Ambrosie is just at the top. For a league where even the most prosperous teams turn a modest profit — the Winnipeg Blue Bombers, for instance, cleared just shy of $600,000 in 2019 after making their stadium loan payment, in a year where they set a league record for Grey Cup merchandise sales — should team presidents, general managers and head coaches be making massive salaries?
Not everyone is paid the same across the league but a conservative mark for all these positions is in the hundreds of thousands of dollars per year. How much should they be paid if there is no season at all?
After all, the current plan for players, at least for the majority that didn’t receive off-season bonuses, is they won’t receive a dime if games aren’t played. Instead, they’re being asked to apply for government assistance, so long as they’re eligible.
Players won’t likely be immune to drastic changes, either. Another possibility to curb expenses is to lower the salary cap, or rethink the way players are paid. It makes little sense for me to suggest where those savings should come from but I have a hard time believing the B.C. Lions are feeling all that great after paying quarterback Mike Reilly $725,000 last season for just five wins.
If you think it’s unfair to single out one person, imagine how Reilly’s teammates must have felt when the salary cap rose by $50,000 in 2019, only for Reilly to earn a $200,000 bump in his pay from what he made the previous year. This is nothing personal against Reilly, who is considered among the best players in the CFL. It’s just clearly bad business in a salary-cap system.
The sad reality is many teams have already spent millions this season, including 20 per cent of player salaries in off-season bonuses. That number will only go up with each passing day, until a decision is made as to whether there will be a season.

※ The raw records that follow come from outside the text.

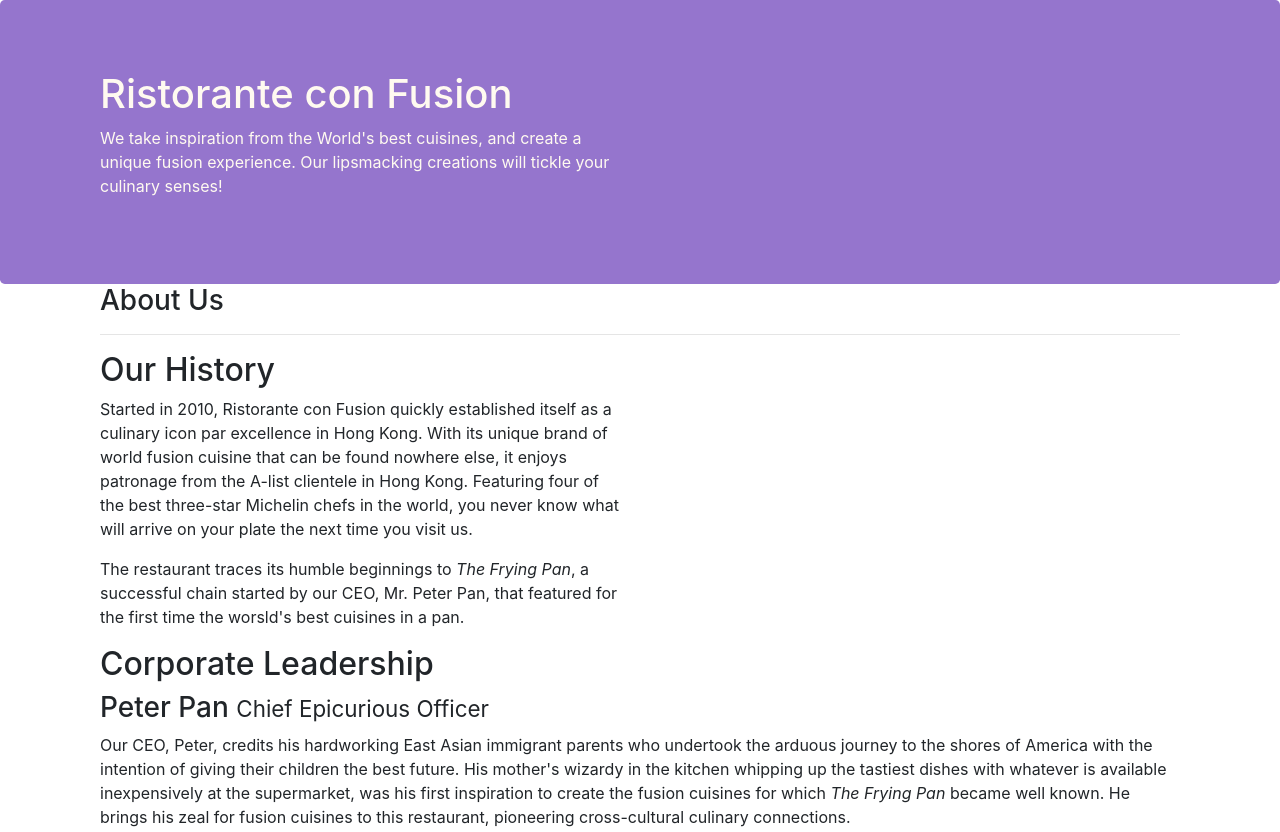
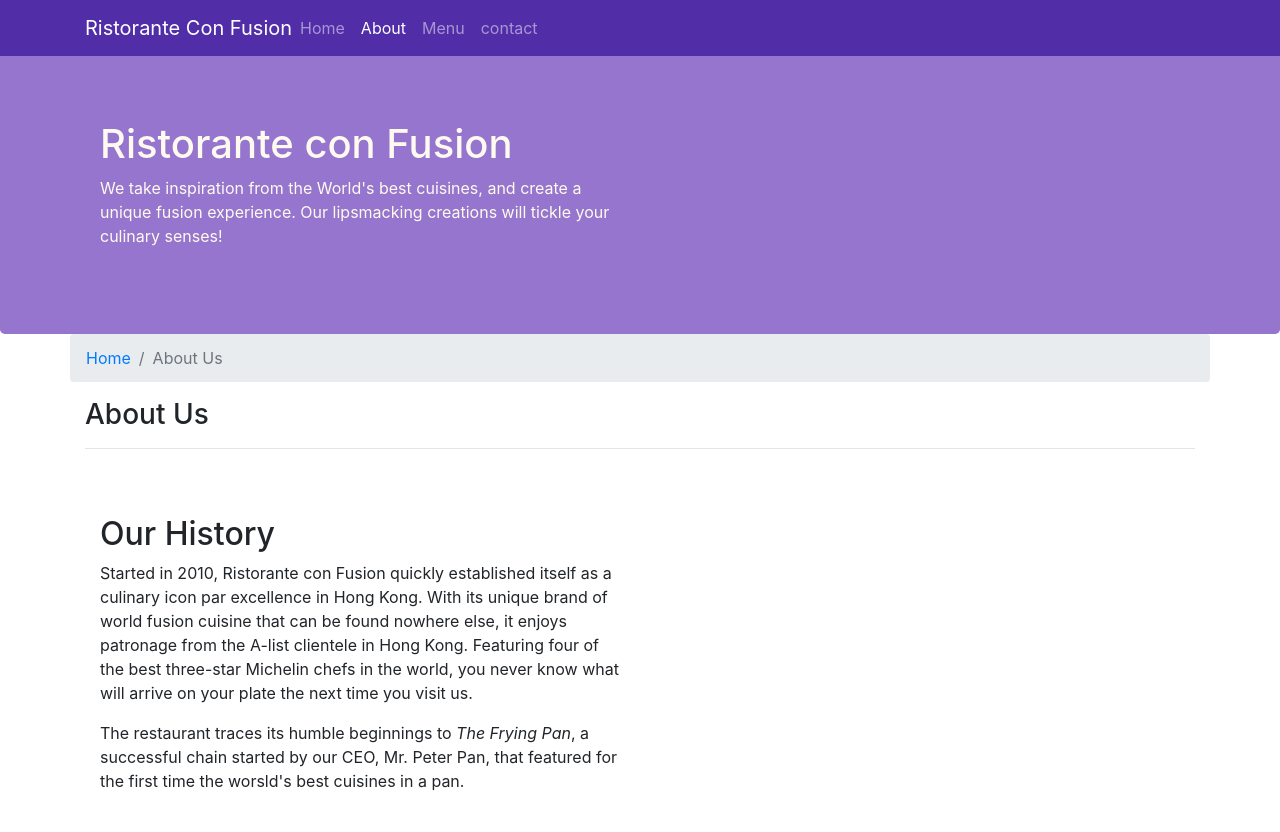
Before and after one commit to KavyaDevadiga/fullstack, a website: page aboutus.html in a window 1280 px wide. Shown: the top 832 px of the page. Drawn offline with nearby package versions, Linux system fonts and the light colour scheme.

Commit message:
navbar and breadcrumbs

```diff
--- a/aboutus.html
+++ b/aboutus.html
@@ -10,6 +10,24 @@
 </head>
 
 <body>
+    <nav class="navbar navbar-dark navbar-expand-sm fixed-top">
+        <div class="container">
+            <button type="button" class="navbar-toggler" data-toggle="collapse" data-target="#Navbar">
+                <span class="navbar-toggler-icon"></span>
+                 </button>
+                <a class="navbar-brand mr-auto" href="#">Ristorante Con Fusion</a>
+                <div class="collapse navbar-collapse" id="Navbar">
+                    <ul class="navbar-nav mr-auto">
+                        <li class="nav-item"><a class="nav-link" href="./index.html">Home</a></li>
+                        <li class="nav-item"><a class="nav-link active" href="#">About</a></li>
+                        <li class="nav-item"><a class="nav-link" href="#">Menu</a></li>
+                        <li class="nav-item"><a class="nav-link" href="#">contact</a></li>
+                    </ul>
+                </div>
+
+        </div>
+
+    </nav>
 
     <header class="jumbotron">
         <div class="container">
@@ -25,25 +43,30 @@
     </header>
 
     <div class="container">
-        <div class="row row-header">
+        <div class="row">
+            <ol class="col-12 breadcrumb">
+                <li class="breadcrumb-item"><a href="./index.html">Home</a></li>
+                <li class="breadcrumb-item active">About Us</li>
+
+            </ol>
             <div class="col-12">
                <h3>About Us</h3>
                <hr>
             </div>
         </div>
 
-        <div class="row row-header">
+        <div class="row row-content">
             <div class="col-12 col-sm-6">
                 <h2>Our History</h2>
                 <p>Started in 2010, Ristorante con Fusion quickly established itself as a culinary icon par excellence in Hong Kong. With its unique brand of world fusion cuisine that can be found nowhere else, it enjoys patronage from the A-list clientele in Hong Kong.  Featuring four of the best three-star Michelin chefs in the world, you never know what will arrive on your plate the next time you visit us.</p>
                 <p>The restaurant traces its humble beginnings to <em>The Frying Pan</em>, a successful chain started by our CEO, Mr. Peter Pan, that featured for the first time the worsld's best cuisines in a pan.</p>
             </div>
-            <div>
+            <div class="col-12 col-sm-6">
             </div>
         </div>
 
 
-        <div class="row row-header">
+        <div class="row row-content">
             <div class="col-12">
                 <h2>Corporate Leadership</h2>
                 <h3>Peter Pan <small>Chief Epicurious Officer</small></h3>
@@ -65,7 +88,7 @@
                 <div class="col-4 offset-1 col-sm-2">
                     <h5>Links</h5>
                     <ul class="list-unstyled">
-                        <li><a href="#">Home</a></li>
+                        <li><a href="./index.html">Home</a></li>
                         <li><a href="#">About</a></li>
                         <li><a href="#">Menu</a></li>
                         <li><a href="#">Contact</a></li>
--- a/css/styles.css
+++ b/css/styles.css
@@ -26,3 +26,10 @@
 	margin:0px;
 	color:#0f0f0f;
 }
+body{
+	padding:50px 0px 0px 0px;
+	z-index: 0;
+}
+.navbar-dark{
+	background-color:#512DA8;
+}
```
Also changed, not shown: index.html (+24 -3 lines).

For those hoping for a truncated campaign starting in September, or one that also includes playing out of two "hub" cities, for that to happen the CFL will either need a massive inflow of public cash or access to a secret money tree. The expenses that will be accrued over time to ensure everyone is safe from the pandemic will be outlandish and the losses significant, especially with little to no fans permitted to attend.
There is, however, one way to fix all these issues. That would be for each team to cover whatever losses they amass from this season with their own cash, whether they play or not.
That’s going to be a tougher sell for the community-run teams but each one has a rainy-day account for such emergencies. If this isn’t considered to be a major storm, then I don’t know what is.
The private teams that don’t require a rainy-day fund — and instead pocket the profits or cover the losses — are essentially using money earned from season-ticket sales to cover their current costs. It certainly helps that people or corporations collectively worth upward of billions of dollars own each one of those clubs.
Without the use of government money, who cares what team owners and presidents decide to do with their cash. If they want to pay someone an outlandish salary for a cancelled season, go ahead. If they want to dig even deeper into their pockets to ensure everyone is safe to play an eight-game campaign, right on.
Like many who enjoy the CFL, I’ll see it as a sad day if the lights are turned out on the 2020 season. But it’s even sadder if the CFL expects taxpayers to run their gravy train.
After a slew of injuries playing hockey that included breaks to the wrist, arm, and collar bone; a tear of the medial collateral ligament in both knees; as well as a collapsed lung, Jeff figured it was a good idea to take his interest in sports off the ice and in to the classroom.
Updated on Thursday, May 21, 2020 at 9:13 PM CDT: Fixes typo.
May 22, 2020 at 7:11 AM: Fixes typo